Cinema induced tourism has a significant global growth during last 20 years caused by the rising touristic demand. Barcelona case study shows how cinema tourism can supplement the traditional sun and city tourism. The paper demonstrates how city districts, monuments and public spaces shown in the movies and other visual art performances shape the city image. Author defines the cinema routes of Barcelona based on the most popular films and analyses how films influence the foreign touristic flow and the inner redistribution of tourists in the city.
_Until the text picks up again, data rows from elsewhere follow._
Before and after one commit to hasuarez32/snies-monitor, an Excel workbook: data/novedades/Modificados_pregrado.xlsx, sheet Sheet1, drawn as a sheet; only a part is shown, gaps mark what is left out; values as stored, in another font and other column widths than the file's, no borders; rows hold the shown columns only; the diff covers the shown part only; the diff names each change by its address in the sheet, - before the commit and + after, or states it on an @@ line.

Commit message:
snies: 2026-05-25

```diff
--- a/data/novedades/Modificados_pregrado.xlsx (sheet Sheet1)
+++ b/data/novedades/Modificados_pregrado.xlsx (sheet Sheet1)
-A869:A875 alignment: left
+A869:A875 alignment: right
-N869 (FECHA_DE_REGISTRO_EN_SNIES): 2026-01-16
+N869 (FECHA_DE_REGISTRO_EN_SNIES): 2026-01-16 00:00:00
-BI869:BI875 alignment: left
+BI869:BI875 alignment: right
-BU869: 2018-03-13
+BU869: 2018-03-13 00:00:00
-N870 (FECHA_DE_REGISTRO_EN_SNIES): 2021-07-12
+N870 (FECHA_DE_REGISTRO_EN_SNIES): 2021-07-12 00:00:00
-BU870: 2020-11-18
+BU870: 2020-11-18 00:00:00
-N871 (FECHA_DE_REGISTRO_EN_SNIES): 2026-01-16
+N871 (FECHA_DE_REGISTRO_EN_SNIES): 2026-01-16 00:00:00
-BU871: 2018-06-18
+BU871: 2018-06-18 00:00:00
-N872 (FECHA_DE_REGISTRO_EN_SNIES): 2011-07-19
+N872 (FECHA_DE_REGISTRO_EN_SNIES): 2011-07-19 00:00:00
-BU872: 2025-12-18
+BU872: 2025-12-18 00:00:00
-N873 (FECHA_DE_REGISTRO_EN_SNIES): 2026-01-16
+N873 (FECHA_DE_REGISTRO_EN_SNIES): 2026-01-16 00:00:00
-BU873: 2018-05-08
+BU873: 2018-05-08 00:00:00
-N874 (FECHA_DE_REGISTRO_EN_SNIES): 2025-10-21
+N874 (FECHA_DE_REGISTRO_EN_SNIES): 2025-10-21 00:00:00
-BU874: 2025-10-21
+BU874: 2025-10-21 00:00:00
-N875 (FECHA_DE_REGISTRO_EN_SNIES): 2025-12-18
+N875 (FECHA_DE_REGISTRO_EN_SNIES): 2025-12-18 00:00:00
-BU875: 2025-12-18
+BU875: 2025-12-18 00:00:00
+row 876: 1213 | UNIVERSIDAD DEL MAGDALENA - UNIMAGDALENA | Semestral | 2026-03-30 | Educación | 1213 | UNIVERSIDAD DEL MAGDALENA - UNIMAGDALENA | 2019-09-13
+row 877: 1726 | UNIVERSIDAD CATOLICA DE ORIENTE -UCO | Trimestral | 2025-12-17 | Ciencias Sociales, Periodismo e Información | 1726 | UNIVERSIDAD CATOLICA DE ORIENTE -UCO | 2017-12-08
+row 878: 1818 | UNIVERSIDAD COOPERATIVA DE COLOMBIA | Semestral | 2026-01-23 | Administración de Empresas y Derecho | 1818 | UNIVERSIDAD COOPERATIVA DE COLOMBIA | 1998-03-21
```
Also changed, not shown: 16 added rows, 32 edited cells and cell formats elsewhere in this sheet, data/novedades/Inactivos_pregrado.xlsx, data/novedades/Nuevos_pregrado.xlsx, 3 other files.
This study analyzes the discussion of import substitution in the Russian press from August 2014 to December 2016. By drawing on 269 press media items (obtained from the “Integrum” database and featuring Rossiyskaya Gazeta, Novaya Gazeta, Komsomolskaya Pravda, and Kommersant) the authors show that the discussion is being constructed within the following eight frames – anti-Western, patriotic, nostalgic, sentimental, interest-centered, consequence-centered, selfish and demonstrative. The most popular frames are the patriotic and the consequence-centered ones. However, the spectrum of frames most frequently engaged differs across periodicals. For instance, while the pro-state and pro-government Rossiyskaya Gazeta constructs a predominantly positive image of import substitution through the use of anti-Western and patriotic frames, the more liberal and oppositional Novaya Gazeta often emphasizes the likely negative consequences of such protectionism using the sentimental and demonstrative frames. Komsomolskaya Pravda uses the widest range of frames, but presents the information in a more simplified form to make it clearer to its target audience. In contrast, Kommersant discusses import substitution at a more expert level and invokes the selfish and the consequence-centered frames. Through the qualitative content-analysis of the selected media the authors have produced a list of keywords that serve to determine the place of import substitution in network agenda-setting. Their joint reference analysis has revealed three large clusters in the public discussion: the economic-political, the selfishly patriotic and the protectionist cluster. The authors conclude that the debate on import substitution combines both economic and political arguments; and the media often resort to ideological constructs to justify their attitude towards import substitution.